Ohio forced to weather storm
Gov. Ted Strickland’s announcement earlier this week that another round of cuts to the budget is necessary goes to show what many economists have known for some time, which is the poor economic conditions for several years are catching up to the state.
Strickland ordered $540 million in cuts and adjustments because of revenue shortfalls. That move comes on the heels of $733 million in cuts that come in January. The total is more than $1.2 billion in cuts from the two-year $52 billion budget that runs through July of next year.
It is encouraging to see Strickland did not touch his expansion of children’s health care and the tuition freeze for students at Ohio’s state universities.
“We are making tough decisions but we are doing that while also protecting the core priorities such as investing in education, providing health care to our children and supporting tax reform that I believe will help revitalize our economy in the long run.”
The governor wants the cuts to come from three primary sources:
4He wants state agencies to cut 4.75 percent of their budgets.
4He wants to use interest earned from the state’s tobacco settlement funds.
4He wants to dip into the state’s rainy day fund for Medicaid funding.
The governor was quick to point out he did not want to tap too heavily into the $750 million remaining in the rainy day fund, and that is wise considering there are indications the state’s financial condition could worsen.
With the state’s economy heavily reliant on the housing market, the hope is the federal government’s seizure of mortgage giants Fannie Mae and Freddie Mac will bring some stability back to that area of the economy.
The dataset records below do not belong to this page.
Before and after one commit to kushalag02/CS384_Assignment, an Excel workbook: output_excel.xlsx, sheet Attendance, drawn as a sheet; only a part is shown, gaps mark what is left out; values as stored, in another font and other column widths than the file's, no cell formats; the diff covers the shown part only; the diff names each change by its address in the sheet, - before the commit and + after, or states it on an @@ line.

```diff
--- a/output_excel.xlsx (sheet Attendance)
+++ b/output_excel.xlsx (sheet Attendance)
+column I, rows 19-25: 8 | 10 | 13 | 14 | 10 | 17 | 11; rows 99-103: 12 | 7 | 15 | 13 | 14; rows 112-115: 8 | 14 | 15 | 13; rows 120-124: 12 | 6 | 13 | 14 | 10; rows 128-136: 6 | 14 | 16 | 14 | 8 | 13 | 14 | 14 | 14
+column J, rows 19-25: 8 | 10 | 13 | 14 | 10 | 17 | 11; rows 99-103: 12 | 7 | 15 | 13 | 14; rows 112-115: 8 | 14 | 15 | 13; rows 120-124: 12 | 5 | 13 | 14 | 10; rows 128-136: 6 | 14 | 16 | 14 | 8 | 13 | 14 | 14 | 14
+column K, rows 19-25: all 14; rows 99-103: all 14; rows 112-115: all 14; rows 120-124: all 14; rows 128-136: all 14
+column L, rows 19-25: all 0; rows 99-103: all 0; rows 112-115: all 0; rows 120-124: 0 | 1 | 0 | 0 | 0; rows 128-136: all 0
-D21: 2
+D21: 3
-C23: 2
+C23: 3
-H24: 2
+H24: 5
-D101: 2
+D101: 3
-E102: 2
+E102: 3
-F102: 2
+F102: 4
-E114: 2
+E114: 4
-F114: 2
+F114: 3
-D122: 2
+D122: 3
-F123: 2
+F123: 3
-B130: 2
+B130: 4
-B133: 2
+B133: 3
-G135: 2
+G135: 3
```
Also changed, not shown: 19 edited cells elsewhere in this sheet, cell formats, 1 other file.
And despite the fact no state is escaping the financial troubles, it’s good to see Ohio’s priorities have not changed despite having to weather the storm.